In a bizarre combination of seventh century religious conviction and 21st century petro-dollar politico-economics, Iran and Saudi Arabia are vying for the central role in the evolution of the new post-Western Middle East.
Saudi Arabia, the champion of Sunni Muslims, has initiated a more assertive foreign policy under its new king while Iran, freshly liberated from the majority of its UN sanctions, is now free to resume selling all of its oil onto an already glutted world market.
Tehran’s new freedom runs counter to Saudi Arabia’s determination to remain the world’s number one supplier by flooding the world with oil at ever cheaper prices to ward off challengers.
The threat to Saudi dominance comes not only from Iran, which needs healthy prices to help encourage Western investors take advantage of what is estimated to be a $100 billion windfall once the Shia state’s frozen assets are released, but also from the oil shale fields in North America.
Riyadh wants neither Iran’s ability to fully operate in the world economy again, with the wealth to expand its Shia influence, nor its competition as an oil seller, as the champion of the Sunni states seeks to drive its competitors, including the oil producers, out of business. Most require oil prices around the $100 mark to develop their new technology oil fields such as those in Alberta, Canada which are already being hit by high levels of unemployment. But it will take a prolonged period of very low oil prices to seriously damage Iran’s ambitions.

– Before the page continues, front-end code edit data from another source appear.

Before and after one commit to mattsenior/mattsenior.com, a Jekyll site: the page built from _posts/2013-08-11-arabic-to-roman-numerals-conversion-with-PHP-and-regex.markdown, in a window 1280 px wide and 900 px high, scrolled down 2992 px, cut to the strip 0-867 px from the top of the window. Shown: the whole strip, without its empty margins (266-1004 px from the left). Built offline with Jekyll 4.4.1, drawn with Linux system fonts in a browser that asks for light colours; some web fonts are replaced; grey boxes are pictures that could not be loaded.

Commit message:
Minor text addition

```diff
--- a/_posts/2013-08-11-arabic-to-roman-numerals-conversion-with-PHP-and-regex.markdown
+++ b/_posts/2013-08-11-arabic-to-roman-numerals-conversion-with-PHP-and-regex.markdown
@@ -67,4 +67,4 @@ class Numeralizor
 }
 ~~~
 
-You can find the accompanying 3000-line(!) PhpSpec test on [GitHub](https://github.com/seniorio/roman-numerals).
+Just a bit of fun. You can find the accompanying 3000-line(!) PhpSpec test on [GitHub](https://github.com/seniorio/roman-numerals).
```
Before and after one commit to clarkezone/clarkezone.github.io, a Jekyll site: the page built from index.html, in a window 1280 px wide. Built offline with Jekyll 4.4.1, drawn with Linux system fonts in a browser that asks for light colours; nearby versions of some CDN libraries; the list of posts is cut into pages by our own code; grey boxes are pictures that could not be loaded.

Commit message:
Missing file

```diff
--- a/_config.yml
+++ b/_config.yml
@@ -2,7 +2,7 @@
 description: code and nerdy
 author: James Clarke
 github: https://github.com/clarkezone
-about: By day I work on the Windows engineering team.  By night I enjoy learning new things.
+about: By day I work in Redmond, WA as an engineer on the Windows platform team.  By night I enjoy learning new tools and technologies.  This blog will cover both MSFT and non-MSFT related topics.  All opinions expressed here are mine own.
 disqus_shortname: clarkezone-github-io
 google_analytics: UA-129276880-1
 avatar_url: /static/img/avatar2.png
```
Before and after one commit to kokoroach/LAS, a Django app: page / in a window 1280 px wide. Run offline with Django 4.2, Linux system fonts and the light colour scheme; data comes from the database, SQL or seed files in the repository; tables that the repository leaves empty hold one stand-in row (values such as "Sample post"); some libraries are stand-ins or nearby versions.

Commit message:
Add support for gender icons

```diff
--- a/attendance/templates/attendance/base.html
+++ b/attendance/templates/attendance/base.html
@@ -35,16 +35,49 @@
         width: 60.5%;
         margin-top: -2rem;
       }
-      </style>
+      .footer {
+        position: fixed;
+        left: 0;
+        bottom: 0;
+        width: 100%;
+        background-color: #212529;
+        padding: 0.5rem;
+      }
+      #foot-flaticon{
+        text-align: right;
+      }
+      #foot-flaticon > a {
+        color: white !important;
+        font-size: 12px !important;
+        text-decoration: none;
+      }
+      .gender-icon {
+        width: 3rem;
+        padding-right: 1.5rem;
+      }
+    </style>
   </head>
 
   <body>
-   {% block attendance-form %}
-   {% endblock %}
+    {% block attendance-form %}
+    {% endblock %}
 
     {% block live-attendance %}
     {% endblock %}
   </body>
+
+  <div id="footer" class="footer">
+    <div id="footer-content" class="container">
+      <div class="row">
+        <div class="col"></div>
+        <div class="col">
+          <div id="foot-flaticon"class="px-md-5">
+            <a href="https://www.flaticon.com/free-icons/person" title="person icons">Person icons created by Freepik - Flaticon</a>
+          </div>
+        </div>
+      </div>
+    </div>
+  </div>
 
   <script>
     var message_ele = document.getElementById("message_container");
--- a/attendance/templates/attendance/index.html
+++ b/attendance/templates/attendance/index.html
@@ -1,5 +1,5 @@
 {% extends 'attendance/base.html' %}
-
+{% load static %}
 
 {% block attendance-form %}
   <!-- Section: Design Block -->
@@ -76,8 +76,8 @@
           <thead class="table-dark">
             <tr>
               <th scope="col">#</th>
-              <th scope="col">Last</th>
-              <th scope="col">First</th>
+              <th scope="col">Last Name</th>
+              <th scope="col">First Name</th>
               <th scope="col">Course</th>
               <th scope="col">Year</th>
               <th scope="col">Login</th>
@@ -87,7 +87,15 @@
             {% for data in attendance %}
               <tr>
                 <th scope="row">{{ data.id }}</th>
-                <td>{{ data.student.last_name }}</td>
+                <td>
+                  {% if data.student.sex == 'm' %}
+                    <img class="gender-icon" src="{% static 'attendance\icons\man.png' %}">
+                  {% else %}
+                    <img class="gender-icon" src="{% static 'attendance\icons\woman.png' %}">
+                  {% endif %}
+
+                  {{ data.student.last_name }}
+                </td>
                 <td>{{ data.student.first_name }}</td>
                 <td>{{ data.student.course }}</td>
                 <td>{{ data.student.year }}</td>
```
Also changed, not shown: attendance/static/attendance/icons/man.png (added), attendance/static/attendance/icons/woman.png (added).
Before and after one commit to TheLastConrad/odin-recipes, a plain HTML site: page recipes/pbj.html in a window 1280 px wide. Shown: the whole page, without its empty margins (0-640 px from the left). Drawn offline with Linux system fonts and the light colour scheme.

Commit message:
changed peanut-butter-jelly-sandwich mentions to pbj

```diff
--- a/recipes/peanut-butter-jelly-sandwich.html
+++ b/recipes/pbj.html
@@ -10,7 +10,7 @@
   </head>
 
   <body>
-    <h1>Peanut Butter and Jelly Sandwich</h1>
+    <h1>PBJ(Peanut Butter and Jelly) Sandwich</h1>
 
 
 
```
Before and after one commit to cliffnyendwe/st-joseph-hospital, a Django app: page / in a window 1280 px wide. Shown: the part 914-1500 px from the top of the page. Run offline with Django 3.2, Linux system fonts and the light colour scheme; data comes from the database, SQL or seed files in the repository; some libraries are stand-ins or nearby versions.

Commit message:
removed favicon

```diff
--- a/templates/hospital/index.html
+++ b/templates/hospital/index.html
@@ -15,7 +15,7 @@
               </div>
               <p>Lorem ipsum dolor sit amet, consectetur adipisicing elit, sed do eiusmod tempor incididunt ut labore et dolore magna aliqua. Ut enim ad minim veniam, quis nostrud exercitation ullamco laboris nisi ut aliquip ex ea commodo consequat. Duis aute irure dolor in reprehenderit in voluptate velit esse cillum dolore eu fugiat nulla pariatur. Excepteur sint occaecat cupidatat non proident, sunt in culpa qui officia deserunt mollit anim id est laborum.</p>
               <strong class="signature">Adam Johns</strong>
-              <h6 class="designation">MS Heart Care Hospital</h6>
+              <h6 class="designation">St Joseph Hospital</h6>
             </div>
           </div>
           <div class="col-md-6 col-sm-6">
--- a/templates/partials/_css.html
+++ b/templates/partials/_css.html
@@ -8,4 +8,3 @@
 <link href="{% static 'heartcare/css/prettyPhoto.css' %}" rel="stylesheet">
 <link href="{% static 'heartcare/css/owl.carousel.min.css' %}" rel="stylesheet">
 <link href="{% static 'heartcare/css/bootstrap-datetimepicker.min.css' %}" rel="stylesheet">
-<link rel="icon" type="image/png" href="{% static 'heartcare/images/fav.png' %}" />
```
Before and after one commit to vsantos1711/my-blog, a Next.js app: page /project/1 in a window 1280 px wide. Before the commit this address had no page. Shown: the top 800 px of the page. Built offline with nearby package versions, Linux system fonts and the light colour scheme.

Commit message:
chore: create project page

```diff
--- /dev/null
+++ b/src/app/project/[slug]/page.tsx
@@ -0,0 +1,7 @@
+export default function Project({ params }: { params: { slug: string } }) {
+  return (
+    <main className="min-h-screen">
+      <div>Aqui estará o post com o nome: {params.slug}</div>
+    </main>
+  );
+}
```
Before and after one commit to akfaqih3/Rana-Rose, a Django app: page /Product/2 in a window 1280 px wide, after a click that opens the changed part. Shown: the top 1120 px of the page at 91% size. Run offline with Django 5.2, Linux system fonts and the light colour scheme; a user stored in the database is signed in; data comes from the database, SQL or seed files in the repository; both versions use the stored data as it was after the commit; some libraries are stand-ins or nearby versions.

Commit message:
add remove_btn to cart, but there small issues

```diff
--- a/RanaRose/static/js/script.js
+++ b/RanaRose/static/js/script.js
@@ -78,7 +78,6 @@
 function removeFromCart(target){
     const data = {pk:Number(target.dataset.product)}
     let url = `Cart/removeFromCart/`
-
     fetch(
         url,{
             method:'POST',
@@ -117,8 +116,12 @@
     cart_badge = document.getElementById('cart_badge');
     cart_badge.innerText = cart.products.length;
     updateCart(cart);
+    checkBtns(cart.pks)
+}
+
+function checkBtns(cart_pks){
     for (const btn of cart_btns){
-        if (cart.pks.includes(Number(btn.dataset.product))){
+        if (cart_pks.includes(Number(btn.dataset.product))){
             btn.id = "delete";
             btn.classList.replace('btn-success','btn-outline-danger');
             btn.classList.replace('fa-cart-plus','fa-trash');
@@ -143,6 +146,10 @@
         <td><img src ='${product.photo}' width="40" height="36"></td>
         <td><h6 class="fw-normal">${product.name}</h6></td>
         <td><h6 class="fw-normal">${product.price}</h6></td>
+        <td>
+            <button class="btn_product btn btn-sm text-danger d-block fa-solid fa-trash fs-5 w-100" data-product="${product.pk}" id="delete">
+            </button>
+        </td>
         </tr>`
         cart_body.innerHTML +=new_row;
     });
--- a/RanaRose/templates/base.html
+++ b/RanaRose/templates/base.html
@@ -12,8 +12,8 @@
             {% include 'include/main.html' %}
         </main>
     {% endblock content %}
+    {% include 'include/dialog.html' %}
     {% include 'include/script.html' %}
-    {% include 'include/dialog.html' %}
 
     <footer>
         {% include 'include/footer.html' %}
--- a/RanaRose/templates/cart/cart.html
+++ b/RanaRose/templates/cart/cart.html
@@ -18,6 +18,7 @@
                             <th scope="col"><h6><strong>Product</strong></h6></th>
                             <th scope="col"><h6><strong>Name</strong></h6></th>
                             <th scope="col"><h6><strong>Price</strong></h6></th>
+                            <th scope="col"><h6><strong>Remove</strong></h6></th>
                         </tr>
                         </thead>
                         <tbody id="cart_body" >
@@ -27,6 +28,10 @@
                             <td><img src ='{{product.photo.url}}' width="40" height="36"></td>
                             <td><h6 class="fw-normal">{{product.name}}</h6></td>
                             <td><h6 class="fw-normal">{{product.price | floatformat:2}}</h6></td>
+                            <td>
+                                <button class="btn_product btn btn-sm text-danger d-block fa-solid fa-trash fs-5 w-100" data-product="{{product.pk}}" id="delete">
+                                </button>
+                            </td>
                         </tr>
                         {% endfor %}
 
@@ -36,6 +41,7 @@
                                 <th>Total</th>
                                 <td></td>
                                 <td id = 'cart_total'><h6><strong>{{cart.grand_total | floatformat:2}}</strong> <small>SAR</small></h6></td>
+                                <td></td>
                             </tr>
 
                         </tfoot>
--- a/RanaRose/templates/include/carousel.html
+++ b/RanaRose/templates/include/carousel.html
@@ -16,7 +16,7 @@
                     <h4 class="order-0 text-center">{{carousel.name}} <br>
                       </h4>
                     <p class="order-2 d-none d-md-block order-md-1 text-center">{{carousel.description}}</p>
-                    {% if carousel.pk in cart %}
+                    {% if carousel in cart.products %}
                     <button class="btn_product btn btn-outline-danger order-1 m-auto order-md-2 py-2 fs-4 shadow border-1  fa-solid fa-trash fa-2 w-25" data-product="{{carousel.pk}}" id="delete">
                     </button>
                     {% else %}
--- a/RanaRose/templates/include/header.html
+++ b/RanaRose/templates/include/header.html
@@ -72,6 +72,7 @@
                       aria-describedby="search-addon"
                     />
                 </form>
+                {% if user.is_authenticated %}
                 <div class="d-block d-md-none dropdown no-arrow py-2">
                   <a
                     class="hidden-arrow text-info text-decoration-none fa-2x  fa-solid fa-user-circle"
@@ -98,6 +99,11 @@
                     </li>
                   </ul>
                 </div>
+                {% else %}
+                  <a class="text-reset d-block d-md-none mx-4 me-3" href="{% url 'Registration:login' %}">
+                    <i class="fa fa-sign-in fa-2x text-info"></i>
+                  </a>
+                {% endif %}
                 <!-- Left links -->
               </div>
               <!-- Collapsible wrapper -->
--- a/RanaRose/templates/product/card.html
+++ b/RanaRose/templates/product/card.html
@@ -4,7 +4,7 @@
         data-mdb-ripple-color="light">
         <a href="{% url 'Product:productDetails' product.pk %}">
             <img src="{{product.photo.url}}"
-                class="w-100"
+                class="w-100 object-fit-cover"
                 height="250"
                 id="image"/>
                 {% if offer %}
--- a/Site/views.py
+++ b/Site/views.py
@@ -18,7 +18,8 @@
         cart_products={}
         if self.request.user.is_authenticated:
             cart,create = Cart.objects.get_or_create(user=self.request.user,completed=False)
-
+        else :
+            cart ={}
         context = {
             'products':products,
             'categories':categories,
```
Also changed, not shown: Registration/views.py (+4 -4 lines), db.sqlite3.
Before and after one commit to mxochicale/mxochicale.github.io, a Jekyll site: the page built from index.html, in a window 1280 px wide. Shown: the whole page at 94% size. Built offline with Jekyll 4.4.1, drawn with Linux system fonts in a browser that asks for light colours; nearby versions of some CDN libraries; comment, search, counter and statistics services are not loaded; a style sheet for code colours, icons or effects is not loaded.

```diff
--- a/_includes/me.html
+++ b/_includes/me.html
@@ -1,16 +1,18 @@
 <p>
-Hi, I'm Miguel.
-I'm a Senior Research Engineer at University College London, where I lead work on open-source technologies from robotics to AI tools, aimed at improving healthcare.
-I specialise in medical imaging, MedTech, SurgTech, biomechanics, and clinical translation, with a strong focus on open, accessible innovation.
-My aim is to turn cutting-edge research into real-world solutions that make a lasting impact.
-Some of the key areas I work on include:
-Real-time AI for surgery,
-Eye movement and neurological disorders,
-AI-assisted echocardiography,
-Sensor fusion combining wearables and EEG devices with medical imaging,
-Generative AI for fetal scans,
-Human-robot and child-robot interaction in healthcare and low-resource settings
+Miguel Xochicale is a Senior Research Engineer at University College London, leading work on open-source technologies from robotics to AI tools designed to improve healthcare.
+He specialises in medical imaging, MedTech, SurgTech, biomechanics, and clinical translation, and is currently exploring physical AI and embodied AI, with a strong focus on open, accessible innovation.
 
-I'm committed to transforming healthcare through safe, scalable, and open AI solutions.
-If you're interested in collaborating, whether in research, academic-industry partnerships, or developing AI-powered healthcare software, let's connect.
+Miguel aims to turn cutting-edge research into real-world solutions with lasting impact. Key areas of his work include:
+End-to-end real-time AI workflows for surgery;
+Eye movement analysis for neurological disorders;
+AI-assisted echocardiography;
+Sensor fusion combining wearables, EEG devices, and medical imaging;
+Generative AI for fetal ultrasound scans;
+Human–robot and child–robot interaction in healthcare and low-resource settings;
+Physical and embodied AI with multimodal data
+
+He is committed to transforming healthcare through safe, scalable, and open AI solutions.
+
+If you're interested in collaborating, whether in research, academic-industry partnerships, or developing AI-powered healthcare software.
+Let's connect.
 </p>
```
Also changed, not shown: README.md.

The Iranian nuclear deal is a telling blow from Saudi Arabia’s previously staunch ally the United States and the Saudis set up a 34-nation Arabian ‘anti-terrorist’ alliance which pointedly excluded Iran. The deal will also be seen as weakening the Saudi-backed Sunni fighters in Syria, though nominally both Tehran and Riyadh are committed to supporting the peace efforts in Vienna.
Though Sunni and Shia have existed peacefully side by side for millennia, the modern era sees them resuming a conflict which began in 632 with the death of Muhammad. There was a dispute over who should succeed the prophet, the Shia favouring a member of his family specifically Ali, who was married to Muhammad’s daughter, Fatimah. The Sunni wished to have the most capable person available as selected by the community’s elite. As a result of that schism the two branches of Islam today differ in doctrine, ritual, law, theology and organisation but what was a religious dispute is now a competition between them both for influence over the region.
Several times the West has made the mistake of taking sides in this arcane disagreement, most recently, and disastrously, taking the part of the Sunni in the war in Iraq.
On the geo-strategic front the pro-Sunni bias has brought the United States and the West in general to favour a close alliance with Saudi Arabia, a regime which shares none of its values and certainly does not permit the practice of other religions on its soil. Worse than that, the perpetrators of the 9/11 attack, as described by the United States, were all Sunni extremists.
But it is not only on the proxy battlefield of Syria that Saudi Arabia and Iran are in conflict. In Yemen Riyadh is backing the regime in their struggles against the Houthi rebels which are supported by the Iranians. Already dragging out over two years, this is an expensive confrontation for both nations but key for both if they want to maintain their influence, in the case of Saudi Arabia, or expand it in the case of Iran, though the latter denies any involvement.
Equally crucial to both sides are the nations of the Gulf which both have striven to influence over the years. All feel threatened by Iran, to a greater or lesser extent. Bahrain, with its Sunni royal house and Shia majority, felt so threatened that Saudi forces, with a smattering of other Gulf forces’ troops, moved in to shore up the regime when Shia protests got too widespread for comfort some years ago. A newly-invigorated Iran will inevitably increase its influence in the Gulf through increased trade and interchange across the waterway, something which the Saudis will find hard to match.
The hard-won lesson for the West is not to take sides in this dispute. The origin of most of the mistakes that Western nations have made in the Middle East in Iraq, Syria and elsewhere is that of taking sides between these two factions. Usually it has been to take advantage of a short-term military or political position and very often in complete ignorance of the local religious, cultural or tribal implications.
But the choice of Sunni Saudi Arabia, though perhaps largely dictated by oil resources, has led the West down a particularly perilous path, removing choice from many of the key political decisions. By distancing itself from Riyadh, the United States seems ready to write a new chapter in its relations with the Middle East.